◆ **Stored data entries**
────────────────────

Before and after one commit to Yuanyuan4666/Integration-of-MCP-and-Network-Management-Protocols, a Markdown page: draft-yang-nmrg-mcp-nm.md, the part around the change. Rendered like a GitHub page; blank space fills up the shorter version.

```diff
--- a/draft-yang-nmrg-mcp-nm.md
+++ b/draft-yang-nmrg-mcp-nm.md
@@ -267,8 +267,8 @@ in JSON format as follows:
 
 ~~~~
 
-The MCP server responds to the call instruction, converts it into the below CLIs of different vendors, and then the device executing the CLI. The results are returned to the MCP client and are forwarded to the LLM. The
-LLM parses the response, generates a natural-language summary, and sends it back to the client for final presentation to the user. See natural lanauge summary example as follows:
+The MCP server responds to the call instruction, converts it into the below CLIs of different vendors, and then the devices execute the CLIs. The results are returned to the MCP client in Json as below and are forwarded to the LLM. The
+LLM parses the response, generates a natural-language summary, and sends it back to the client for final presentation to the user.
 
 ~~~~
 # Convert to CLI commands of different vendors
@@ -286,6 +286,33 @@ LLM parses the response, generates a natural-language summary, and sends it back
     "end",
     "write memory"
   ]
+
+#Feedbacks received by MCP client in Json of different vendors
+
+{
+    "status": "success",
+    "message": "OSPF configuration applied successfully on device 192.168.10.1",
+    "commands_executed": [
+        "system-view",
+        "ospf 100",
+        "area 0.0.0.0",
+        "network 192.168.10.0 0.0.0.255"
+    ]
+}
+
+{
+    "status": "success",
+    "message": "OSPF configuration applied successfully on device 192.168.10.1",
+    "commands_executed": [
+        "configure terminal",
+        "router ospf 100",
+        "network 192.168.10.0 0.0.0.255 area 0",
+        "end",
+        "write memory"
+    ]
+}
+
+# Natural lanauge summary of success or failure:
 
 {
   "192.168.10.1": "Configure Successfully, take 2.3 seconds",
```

────────────────────

◆ **ABOUT THIS EXERCISE**
Which lines above carry the string "summary"? Copy those lines.

◆ **RESULT OF THIS EXERCISE**
-LLM parses the response, generates a natural-language summary, and sends it back to the client for final presentation to the user. See natural lanauge summary example as follows:
+LLM parses the response, generates a natural-language summary, and sends it back to the client for final presentation to the user.
@@ -286,6 +286,33 @@ LLM parses the response, generates a natural-language summary, and sends it back
+# Natural lanauge summary of success or failure:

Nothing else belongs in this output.